Sunday, September 29, 2013

You Better Belize It

Belize is an odd country. In pretty much every way imaginable it is different from its Central American neighbours. Geographically firmly ensconced in the Central American region, but culturally much more Caribbean. Surrounded by Spanish-speaking countries yet anglophone. It remained a colony until 1981 whilst the rest of the region gained their independence 160 years earlier. Though partly thanks to that it has been a haven of stability whilst all around there has been turmoil and strife. It's a midget in terms of population, with fewer inhabitants than the Bahamas and fully an order of magnitude less than its neighbours. But what's it really like?

Although I missed Belize's independence celebrations by a day the bunting was still up during the length of my stay (do they ever take it down?). Here you can see that there is still fondness and attachment towards its ex colonial master.

Monday, September 23, 2013

Pirates Of The Caribbean

When the Spaniards first colonised the Americas their primary interest was gold and silver. Initially taken directly from the local civilisations, such as the Aztec and the Inca, and then extracted from the rich mines of Potosi, Guanajuato and Taxco. Once every year two great convoys of ships would sail from Cadiz to Havana before splitting up, one heading for Portobelo in Panama, and the other to Veracruz on the central Gulf coast of Mexico. For centuries these were the only Spanish ports in the Americas allowed to trade with Europe.

Even for Latin American standards the pace of life on the Caribbean coast is slow. It may seem idyllic, but the heat, humidity, sand flies and mosquitoes

Friday, September 20, 2013

Guat's Up?

Of all the countries of Central America Guatemala is hands down the richest in terms of cultural heritage. Not only was its territory was the cradle of the classic Mayan civilisation but, what is less known, it was also the seat of the Spanish viceroyalty that consisted of the entire region, from southern Mexico all the way to Panama. This is where the rich and powerful of colonial Central America lorded it over their indigenous subjects. Even post-independence Guatemala was the dominant country amongst the small statelets of the region. It wasn't until the inevitable civil war of the second half of the last century that pitted left wing intellectuals, reformists and guerrillas against US-backed right wing genocidal military dictatorships and death squads that the country became a byword for violence, danger and rural misery. Things have quietened down a bit over the past 10 years (a lot less violence but still plenty of rural misery as the right wing military elite are still in power) and the tourists have returned to see what they had been missing out on.

Quiche Maya lady in traditional costume selling embroidery to tourists.

Friday, September 13, 2013

Same Same But Different

Same same but different.

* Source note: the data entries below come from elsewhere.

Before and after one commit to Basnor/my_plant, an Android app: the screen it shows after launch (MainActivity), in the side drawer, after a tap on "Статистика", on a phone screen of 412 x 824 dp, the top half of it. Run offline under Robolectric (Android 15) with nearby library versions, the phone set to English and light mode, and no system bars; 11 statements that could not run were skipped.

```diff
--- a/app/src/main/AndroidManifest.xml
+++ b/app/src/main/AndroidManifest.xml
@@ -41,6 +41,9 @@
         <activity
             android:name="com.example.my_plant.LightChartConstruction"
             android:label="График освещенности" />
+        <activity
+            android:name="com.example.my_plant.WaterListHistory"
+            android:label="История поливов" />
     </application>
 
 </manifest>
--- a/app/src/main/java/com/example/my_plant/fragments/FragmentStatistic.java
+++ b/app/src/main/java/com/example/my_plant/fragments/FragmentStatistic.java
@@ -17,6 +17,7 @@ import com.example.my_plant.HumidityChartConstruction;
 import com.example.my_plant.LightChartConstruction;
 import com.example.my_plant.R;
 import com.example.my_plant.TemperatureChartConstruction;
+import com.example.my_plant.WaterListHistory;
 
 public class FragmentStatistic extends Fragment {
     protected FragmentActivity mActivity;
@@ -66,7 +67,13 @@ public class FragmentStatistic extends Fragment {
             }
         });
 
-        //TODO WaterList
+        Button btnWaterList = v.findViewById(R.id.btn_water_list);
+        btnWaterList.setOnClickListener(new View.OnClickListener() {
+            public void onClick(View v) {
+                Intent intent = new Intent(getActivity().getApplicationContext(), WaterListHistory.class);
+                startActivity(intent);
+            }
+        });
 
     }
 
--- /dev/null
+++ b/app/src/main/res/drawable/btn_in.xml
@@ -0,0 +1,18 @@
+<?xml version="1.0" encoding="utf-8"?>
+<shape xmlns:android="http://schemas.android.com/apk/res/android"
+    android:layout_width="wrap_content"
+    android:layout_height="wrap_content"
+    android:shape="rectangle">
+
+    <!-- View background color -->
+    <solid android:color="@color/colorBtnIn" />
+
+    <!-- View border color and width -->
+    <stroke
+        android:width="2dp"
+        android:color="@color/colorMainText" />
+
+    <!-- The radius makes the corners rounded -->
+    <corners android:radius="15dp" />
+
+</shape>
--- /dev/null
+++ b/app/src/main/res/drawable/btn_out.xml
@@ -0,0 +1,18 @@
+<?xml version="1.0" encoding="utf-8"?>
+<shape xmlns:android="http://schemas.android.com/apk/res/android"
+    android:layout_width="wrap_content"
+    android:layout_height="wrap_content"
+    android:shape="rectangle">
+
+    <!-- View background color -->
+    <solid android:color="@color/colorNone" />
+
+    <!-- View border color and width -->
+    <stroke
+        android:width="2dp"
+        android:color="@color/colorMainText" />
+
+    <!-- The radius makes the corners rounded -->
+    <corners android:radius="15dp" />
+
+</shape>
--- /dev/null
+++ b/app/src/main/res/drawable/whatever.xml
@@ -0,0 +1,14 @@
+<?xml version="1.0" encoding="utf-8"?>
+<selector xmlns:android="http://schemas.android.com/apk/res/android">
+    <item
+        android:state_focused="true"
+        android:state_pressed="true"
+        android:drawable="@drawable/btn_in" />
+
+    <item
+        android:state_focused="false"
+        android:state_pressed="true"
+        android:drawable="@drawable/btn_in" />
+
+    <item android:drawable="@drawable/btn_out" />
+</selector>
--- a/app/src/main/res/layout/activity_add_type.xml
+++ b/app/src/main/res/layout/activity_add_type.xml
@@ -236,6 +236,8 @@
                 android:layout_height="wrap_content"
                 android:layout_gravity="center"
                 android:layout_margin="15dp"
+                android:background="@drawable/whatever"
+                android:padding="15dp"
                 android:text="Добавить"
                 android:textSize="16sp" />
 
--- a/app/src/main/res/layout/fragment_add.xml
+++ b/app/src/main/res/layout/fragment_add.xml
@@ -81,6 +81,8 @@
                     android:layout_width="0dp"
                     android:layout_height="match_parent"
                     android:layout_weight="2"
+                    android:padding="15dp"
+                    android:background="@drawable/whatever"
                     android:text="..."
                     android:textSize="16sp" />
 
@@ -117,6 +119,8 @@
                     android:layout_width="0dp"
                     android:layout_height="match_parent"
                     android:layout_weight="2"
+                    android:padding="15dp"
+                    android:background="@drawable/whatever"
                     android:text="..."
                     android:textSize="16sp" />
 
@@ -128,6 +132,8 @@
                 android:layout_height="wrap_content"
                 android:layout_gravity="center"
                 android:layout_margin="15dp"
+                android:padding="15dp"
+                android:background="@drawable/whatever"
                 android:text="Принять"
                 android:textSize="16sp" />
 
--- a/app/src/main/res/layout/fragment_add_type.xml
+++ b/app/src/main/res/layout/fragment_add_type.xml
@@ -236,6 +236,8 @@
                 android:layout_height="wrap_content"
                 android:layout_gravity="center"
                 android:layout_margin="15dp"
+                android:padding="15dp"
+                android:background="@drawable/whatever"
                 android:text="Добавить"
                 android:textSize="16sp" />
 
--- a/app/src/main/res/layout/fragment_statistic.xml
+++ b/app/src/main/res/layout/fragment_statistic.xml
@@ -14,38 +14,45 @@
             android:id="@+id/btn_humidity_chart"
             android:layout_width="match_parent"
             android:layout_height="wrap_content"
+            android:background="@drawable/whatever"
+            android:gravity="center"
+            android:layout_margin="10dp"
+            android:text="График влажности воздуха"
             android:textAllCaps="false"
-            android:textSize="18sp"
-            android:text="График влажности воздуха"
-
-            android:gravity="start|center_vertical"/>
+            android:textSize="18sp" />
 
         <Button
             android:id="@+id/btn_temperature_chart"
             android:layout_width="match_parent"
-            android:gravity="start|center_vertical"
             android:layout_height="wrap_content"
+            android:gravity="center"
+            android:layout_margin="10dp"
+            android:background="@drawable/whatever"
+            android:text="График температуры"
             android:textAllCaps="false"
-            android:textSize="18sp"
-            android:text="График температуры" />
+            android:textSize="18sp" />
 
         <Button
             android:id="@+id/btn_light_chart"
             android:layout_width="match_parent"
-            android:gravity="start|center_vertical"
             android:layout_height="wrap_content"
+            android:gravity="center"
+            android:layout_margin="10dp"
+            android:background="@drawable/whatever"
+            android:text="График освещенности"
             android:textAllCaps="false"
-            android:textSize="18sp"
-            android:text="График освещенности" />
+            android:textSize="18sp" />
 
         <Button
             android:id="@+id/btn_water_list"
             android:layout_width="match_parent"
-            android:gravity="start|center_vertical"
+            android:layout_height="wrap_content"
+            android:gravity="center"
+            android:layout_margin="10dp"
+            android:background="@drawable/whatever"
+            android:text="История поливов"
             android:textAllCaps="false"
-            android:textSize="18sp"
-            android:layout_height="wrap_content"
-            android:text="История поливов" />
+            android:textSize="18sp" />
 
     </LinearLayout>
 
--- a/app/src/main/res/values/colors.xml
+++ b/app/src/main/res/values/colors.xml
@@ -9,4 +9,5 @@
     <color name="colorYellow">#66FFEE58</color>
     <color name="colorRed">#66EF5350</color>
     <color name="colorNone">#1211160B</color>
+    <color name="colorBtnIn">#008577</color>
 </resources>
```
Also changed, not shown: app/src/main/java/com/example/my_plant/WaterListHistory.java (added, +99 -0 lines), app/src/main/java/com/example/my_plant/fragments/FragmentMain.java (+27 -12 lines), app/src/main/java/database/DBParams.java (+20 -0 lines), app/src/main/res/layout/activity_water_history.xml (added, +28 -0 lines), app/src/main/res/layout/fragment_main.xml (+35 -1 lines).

It's a phrase many people who've travelled through southeast Asia will be instantly familiar with, where the pidgin English of the local touts isn't nuanced enough to incorporate the word "similar". The phrase is equally applicable for travels in Hispanophone America. The common language and shared colonial history unites the 18 countries and almost 400 million people. Yet despite the very obvious similarities, there are many differences, both profound and frivolous. The profound are the subject of many a book (I'm guessing) and scholarly essays. I, instead, would like to take a closer look at the frivolous and arbitrary.

Although maize is the basis of much Latin American cuisine from Bolivia all the way up through to Mexico the way it is prepared varies significantly. As you get closer to Mexico the slap slapping sound of tortillas being moulded becomes ever more ubiquitous.

Sunday, September 08, 2013

Meeting The Maya

Ever since leaving Peru and its rich archaeological heritage the historical remains on offer have been somewhat underwhelming. All that has changed now that I've reached Honduras and El Salvador, whose western edges mark the easternmost limits of the Mayan empire. Of the "Big 3" indigenous American civilisations (from north to south the Aztec, Maya and Inca) the Maya are undoubtedly preeminent both in terms of longevity and cultural achievements. The Maya first appeared around 2000 B.C., were still around when the Spanish conquered the Americas, and are still here today (although not doing human sacrifices anymore). The Aztecs and Incas by comparison were mere flashes in the pan, existing for no more than a couple of centuries, and whose culture has almost completely disappeared today.

Spotting the main temple complex of Copan through the trees.

Monday, September 02, 2013

Danger Zone

Central America does not get a good press. Apart from Costa Rica there is a pervading stereotype of violent crime and gangs. some of that is justified. Honduras's economic capital San Pedro Sula has the unenviable distinction of being the most violent city in the world with a murder rate of almost 170 per hundred thousand inhabitants (to put that into perspective there are more murders in San Pedro Sula, a city of some 720,000 inhabitants, than in Germany and Italy together, with a combined population of 160 million i.e. a 220 times greater murder rate). Most of this violence is perpetrated by gangs on other gangs and so does not generally affect normal people. Nevertheless there is a level of violent crime that is of an order of magnitude more than in most other parts of the world. Why is that?

The ubiquitous razorwire gives Central America a war zone feel.